Mentoring differs from coaching in the following ways: Compared to coaching, mentoring is characterized by the ongoing relationship between the mentor and the mentee that can last for a long period of time. Mentoring relationships can also be more informal as opposed to the more structured nature of coaching relationships. Mentoring also requires that the mentor be more experienced and qualified than the mentee, as opposed to coaching which does not necessarily require that the coach have direct experience of their client’s formal occupational role unless the coaching is specific and skills focused. As earlier stated, the focus of mentoring is on career and personal development as opposed to coaching which revolves around specific development areas or issues. In mentorships, mentees set the agenda with the mentor providing support and guidance to prepare them for future roles, while in coaching, the agenda is focused on achieving specific immediate goals.2

There are different forms of mentoring. These forms are business mentoring, community mentoring, minority ethnic mentoring, mentoring for students ‘at risk’ of exclusion, peer mentoring, telementoring and higher education student mentoring in educational institutions. “Business mentoring describes people from business acting as mentors to students and young people.” Community mentoring programs “involve members of the local community providing mentors” for an educational institution. Minority ethnic mentoring schemes aim to “meet the needs of minority students who face particular disadvantages and barriers to their educational and career progression.” Mentoring for students ‘at risk’ of exclusion is a program that seeks to provide guidance to individuals who are in a difficult situation due to social exclusion (this is where individuals or groups are shut out from full benefits of being a citizen). Social exclusion is the form most relevant when dealing with migrant students. Peer mentoring is when people of similar age or status take on the roles of mentor and mentee. Tele-mentoring involves the use of distance technology i.e., email, text, audio or video conferencing or a combination of these varied means of communication, to develop mentoring relationships. Lastly, higher education student mentoring in educational institutions refers to college or university students mentoring students in schools. 3

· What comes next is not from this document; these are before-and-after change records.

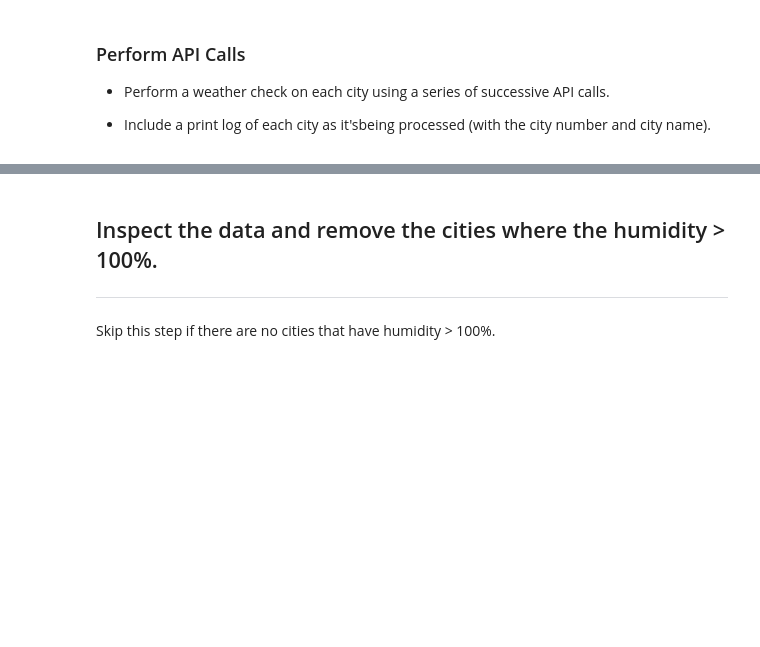
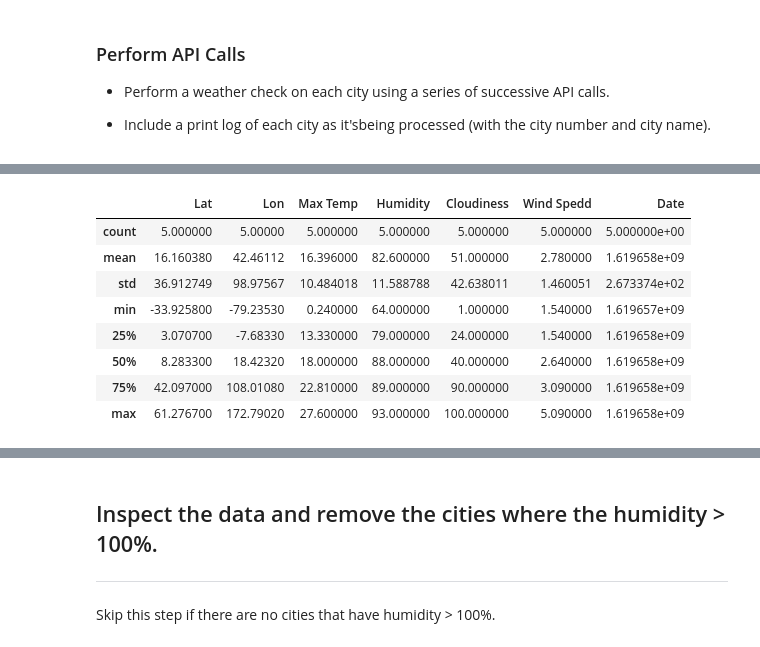
Before and after one commit to Omargib/python-api-challenge, a Jupyter notebook: WeatherPy/WeatherPy.ipynb, the cells around one changed output, grey strips where cells are left out. Drawn from its saved outputs; the diff is of its cells as text; code cells hidden in the pictures; blank space fills up the shorter version.

```diff
--- a/WeatherPy/WeatherPy.ipynb
+++ b/WeatherPy/WeatherPy.ipynb
@@ -85,3 +69,8 @@ Data Retrieval Complete
+# %%
+url = "http://api.openweathermap.org/data/2.5/weather?"
+units = "metric"
+# Build partial query URL
+query_url = f"{url}appid={api}&units={units}&q="
 # %% [markdown]
 ### Convert Raw Data to DataFrame
 * Export the city data into a .csv.
@@ -107,0 +119,15 @@ Data Retrieval Complete
+# %%
+# Display the DataFrame
+weather_df = {
+    "city": cities,
+    "Lat": lat,
+    "Lon": lon,
+    "Max Temp": max_temp,
+    "Humidity": humidity,
+    "Cloudiness": cloudiness,
+    "Wind Spedd": wind_speed,
+    "Country": country,
+    "Date": date
+}
+weather_df = pd.DataFrame(weather_df)
+weather_df.head()
@@ -107,0 +150,12 @@ Data Retrieval Complete
+# %%
+weather_df.describe()
+# %% [output]
+|  | Lat | Lon | Max Temp | Humidity | Cloudiness | Wind Spedd | Date |
+| count | 5.000000 | 5.00000 | 5.000000 | 5.000000 | 5.000000 | 5.000000 | 5.000000e+00 |
+| mean | 16.160380 | 42.46112 | 16.396000 | 82.600000 | 51.000000 | 2.780000 | 1.619658e+09 |
+| std | 36.912749 | 98.97567 | 10.484018 | 11.588788 | 42.638011 | 1.460051 | 2.673374e+02 |
+| min | -33.925800 | -79.23530 | 0.240000 | 64.000000 | 1.000000 | 1.540000 | 1.619657e+09 |
+| 25% | 3.070700 | -7.68330 | 13.330000 | 79.000000 | 24.000000 | 1.540000 | 1.619658e+09 |
+| 50% | 8.283300 | 18.42320 | 18.000000 | 88.000000 | 40.000000 | 2.640000 | 1.619658e+09 |
+| 75% | 42.097000 | 108.01080 | 22.810000 | 89.000000 | 90.000000 | 3.090000 | 1.619658e+09 |
+| max | 61.276700 | 172.79020 | 27.600000 | 93.000000 | 100.000000 | 5.090000 | 1.619658e+09 |
```
Also changed, not shown: parts of 12 cells of this notebook, 5 other files.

Studies indicate a correlation between mentoring and development. For instance, results of the investigation conducted by L.Eby demonstrate that mentoring is associated with a wide range of favorable behavioral, attitudinal, health-related, relational, motivational and career outcomes. Mentoring increases desirable behavior i.e., academic performance and job performance, and decreases undesirable behavior i.e., dropping out of school or substance use. Mentoring also has a positive effect on the mentee’s attitude towards the activity they engaged in with their mentors. Mentoring relationships also help boost the emotional well-being of a mentee. It enhances the mentees interpersonal relationships and his or her motivation. Finally, mentoring relationships promote career success. 4

Reference List

  1. Peter Hawkins and Nick Smith, Coaching, Mentoring and Organizational Consultancy: Supervision and Development (Maidenhead, England: Open University Press, 2006), 39, accessed July 20, 2018,

2. Ibid.

3. Ibid, 51-148

4  Lillian T. Eby “Does Mentoring Matter? A Multidisciplinary Meta-Analysis Comparing Mentored and Non-Mentored Individuals”, Journal of Vocational Behavior (April 2008) 72, 2, 254-267, accessed July 20, 2018,